“After we felt confident of what we’d written, we started recording at Le Studio [the now-shuttered facility was located in Morin Heights, Quebec] with our co-producer, Terry Brown,” says Lifeson. “We ate well, drank well and we played really well. The whole vibe was fun. We’d gone from playing clubs and theaters and were now selling out big places. We were at that cusp of coming into our own.”
Released on 12 February 1981, Moving Pictures not only saw Permanent Waves’ radio win but raised it one better, packing the classic singles Tom Sawyer and Limelight. “We knew they were good songs,” says Lifeson. “Did we think that they’d ever be considered ‘standards’? Not at all. All we tried to do was please ourselves.”
In 2011, the whole of Moving Pictures is being celebrated by Rush on stage – they’ve been playing the album in its entirety since last year - and on a just-issued special edition Blu-ray CD+DVD package, which renders its seven wondrous cuts with a level of sound clarity that Lifeson calls “mind-blowing. Richard Chycki, who remixed the album, knew he was working with a part of history, and he did an amazing job. He didn’t change the record, just expanded on it. When I heard what he did for first time, I couldn’t believe it. It was impeccable. It was Moving Pictures in a 3-D box!”

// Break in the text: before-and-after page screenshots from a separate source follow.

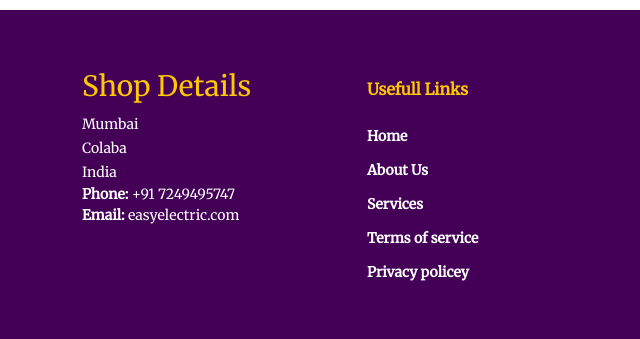
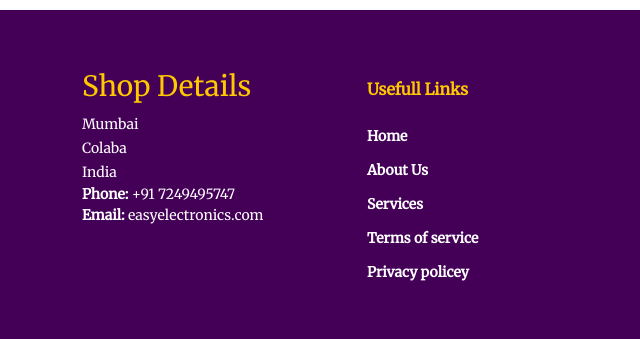
Before and after one commit to rohitkharat07/e-shop, a plain HTML site: page index.html in a window 1280 px wide. Shown: the part 5251-5590 px from the top of the page, 0-640 px from the left. Drawn offline with nearby package versions, Linux system fonts and the light colour scheme.

Commit message:
Update index.html

```diff
--- a/index.html
+++ b/index.html
@@ -577,7 +577,7 @@
                 India <br>
               </p>
               <strong>Phone:</strong> +91 7249495747 <br>
-              <strong>Email:</strong> easyelectric.com <br>
+              <strong>Email:</strong> easyelectronics.com <br>
             </div>
 
             <div class="col-lg-3 col-md-6 footer-links">
```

On the following pages, Alex Lifeson walks us through Moving Pictures track-by-track. “It’s a very optimistic album,” he says. “There’s a brightness about it, which I think is why people respond to it so much. Playing it live every night is interesting – The Camera Eye, which we hadn’t performed in a long time because it’s pretty difficult, has now become one of our favorite songs. The bottom line is, we’re very proud of Moving Pictures. Thirty years later, it still feels magical.”